These descriptions brought to mind Robert Burns poem “To a Louse” :

Ha! whaur ye gaun, ye crowlin ferlie?
Your impudence protects you sairly;
I canna say but ye strunt rarely,
Owre gauze and lace;
Tho’, faith! I fear ye dine but sparely
On sic a place.

Ye ugly, creepin, blastit wonner,
Detested, shunn’d by saunt an’ sinner,
How daur ye set your fit upon her-
Sae fine a lady?
Gae somewhere else and seek your dinner
On some poor body.

Swith! in some beggar’s haffet squattle;
There ye may creep, and sprawl, and sprattle,
Wi’ ither kindred, jumping cattle,
In shoals and nations;
Whaur horn nor bane ne’er daur unsettle
Your thick plantations.

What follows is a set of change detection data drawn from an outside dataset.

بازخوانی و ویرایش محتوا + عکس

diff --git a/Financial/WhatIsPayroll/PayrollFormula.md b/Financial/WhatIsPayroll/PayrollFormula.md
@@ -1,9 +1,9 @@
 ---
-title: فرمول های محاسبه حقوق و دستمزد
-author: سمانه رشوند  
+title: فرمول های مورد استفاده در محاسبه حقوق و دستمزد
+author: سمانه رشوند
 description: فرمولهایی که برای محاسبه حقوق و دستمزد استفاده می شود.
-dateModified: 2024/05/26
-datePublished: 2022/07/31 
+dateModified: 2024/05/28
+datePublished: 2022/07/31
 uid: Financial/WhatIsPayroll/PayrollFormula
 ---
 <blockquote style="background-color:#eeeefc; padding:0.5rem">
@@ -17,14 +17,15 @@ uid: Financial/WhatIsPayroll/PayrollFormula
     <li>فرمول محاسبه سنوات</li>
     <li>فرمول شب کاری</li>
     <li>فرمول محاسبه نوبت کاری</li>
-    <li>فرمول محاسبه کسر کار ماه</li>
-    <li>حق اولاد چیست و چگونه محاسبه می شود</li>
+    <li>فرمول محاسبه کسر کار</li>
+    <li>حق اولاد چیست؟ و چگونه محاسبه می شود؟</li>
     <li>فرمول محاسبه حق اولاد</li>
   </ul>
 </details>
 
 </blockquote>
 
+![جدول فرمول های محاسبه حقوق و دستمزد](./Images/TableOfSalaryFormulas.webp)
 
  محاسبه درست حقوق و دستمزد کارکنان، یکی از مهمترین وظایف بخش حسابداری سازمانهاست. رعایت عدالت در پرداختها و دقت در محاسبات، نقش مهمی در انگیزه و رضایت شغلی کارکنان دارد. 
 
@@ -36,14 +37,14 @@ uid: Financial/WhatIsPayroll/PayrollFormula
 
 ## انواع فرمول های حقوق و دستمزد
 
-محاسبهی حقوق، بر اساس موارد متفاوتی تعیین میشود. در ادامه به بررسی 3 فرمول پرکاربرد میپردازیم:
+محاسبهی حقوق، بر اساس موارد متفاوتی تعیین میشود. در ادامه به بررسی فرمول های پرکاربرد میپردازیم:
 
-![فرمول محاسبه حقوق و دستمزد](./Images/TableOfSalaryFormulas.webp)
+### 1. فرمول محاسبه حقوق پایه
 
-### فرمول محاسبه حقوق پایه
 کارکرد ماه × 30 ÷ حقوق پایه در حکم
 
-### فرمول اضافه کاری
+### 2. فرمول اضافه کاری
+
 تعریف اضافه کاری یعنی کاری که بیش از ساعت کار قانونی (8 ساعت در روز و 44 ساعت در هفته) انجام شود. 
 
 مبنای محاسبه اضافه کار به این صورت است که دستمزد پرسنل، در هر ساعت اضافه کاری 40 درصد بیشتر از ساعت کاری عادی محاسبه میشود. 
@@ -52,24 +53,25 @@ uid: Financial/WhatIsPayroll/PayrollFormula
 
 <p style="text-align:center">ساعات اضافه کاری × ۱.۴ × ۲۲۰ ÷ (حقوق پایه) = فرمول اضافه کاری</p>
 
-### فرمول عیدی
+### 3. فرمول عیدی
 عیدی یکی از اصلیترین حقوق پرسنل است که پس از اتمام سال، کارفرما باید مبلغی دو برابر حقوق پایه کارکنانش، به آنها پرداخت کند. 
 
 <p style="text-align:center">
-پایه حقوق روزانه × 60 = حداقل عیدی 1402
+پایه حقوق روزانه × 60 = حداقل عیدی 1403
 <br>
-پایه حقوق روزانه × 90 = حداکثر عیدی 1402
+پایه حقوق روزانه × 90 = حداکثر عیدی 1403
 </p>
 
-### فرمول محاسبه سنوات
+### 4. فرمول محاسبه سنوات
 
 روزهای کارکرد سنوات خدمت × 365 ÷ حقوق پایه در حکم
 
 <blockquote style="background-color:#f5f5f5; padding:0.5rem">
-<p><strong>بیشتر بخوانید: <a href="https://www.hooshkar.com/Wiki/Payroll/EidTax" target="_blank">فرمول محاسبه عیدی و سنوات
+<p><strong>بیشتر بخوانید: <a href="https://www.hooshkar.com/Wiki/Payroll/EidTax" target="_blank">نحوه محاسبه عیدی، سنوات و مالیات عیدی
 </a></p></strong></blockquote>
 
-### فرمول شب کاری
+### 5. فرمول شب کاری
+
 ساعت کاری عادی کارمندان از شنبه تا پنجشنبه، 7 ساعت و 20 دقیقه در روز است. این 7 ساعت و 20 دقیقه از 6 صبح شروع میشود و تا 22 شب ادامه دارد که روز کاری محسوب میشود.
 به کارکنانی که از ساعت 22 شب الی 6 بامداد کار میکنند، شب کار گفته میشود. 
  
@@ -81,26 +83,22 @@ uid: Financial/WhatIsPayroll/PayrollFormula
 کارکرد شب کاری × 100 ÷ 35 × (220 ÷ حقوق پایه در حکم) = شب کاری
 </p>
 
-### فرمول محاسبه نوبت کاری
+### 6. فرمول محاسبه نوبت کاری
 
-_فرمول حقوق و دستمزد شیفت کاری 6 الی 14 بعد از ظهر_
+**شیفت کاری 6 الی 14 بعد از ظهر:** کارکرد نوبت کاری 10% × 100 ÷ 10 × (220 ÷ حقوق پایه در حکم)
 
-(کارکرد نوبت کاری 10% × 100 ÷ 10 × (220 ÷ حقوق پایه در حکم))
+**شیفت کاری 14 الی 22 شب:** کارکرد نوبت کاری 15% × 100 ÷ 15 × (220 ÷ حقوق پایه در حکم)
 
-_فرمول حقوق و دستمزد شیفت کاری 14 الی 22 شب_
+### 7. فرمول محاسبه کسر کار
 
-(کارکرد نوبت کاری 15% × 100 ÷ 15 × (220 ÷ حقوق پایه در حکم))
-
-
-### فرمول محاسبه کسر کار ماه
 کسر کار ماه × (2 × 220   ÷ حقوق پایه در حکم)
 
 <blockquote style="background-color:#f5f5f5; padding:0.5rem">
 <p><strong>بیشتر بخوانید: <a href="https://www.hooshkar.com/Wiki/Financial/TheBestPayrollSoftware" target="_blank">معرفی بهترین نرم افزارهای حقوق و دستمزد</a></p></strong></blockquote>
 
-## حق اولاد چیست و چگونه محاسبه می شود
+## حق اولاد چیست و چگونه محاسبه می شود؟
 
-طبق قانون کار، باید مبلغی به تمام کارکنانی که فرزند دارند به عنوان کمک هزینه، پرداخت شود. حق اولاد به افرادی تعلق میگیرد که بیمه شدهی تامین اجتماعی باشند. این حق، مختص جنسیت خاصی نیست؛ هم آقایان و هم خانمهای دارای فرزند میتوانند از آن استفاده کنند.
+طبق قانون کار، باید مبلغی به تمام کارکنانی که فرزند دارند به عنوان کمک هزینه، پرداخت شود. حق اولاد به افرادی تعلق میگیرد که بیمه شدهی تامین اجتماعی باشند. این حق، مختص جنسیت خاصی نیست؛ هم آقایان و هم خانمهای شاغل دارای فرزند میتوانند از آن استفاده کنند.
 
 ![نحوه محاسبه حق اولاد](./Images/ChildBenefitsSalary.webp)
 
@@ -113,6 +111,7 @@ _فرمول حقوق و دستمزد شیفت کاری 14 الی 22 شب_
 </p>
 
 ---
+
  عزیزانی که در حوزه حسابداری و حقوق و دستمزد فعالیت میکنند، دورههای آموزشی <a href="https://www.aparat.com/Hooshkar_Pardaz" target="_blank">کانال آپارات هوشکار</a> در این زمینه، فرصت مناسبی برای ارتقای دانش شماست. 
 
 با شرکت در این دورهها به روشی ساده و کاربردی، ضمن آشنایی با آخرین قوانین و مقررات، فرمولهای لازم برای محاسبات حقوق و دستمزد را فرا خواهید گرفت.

Now haud you there, ye’re out o’ sight,
Below the fatt’rels, snug and tight;
Na, faith ye yet! ye’ll no be right,
Till ye’ve got on it-
The verra tapmost, tow’rin height
O’ Miss’ bonnet.

My sooth! right bauld ye set your nose out,
As plump an’ grey as ony groset:
O for some rank, mercurial rozet,
Or fell, red smeddum,
I’d gie you sic a hearty dose o’t,
Wad dress your droddum.

I wad na been surpris’d to spy
You on an auld wife’s flainen toy;
Or aiblins some bit dubbie boy,
On’s wyliecoat;
But Miss’ fine Lunardi! fye!
How daur ye do’t?

O Jeany, dinna toss your head,
An’ set your beauties a’ abread!
Ye little ken what cursed speed
The blastie’s makin:
Thae winks an’ finger-ends, I dread,
Are notice takin.

O wad some Power the giftie gie us
To see oursels as ithers see us!
It wad frae mony a blunder free us,
An’ foolish notion:
What airs in dress an’ gait wad lea’e us,
An’ ev’n devotion!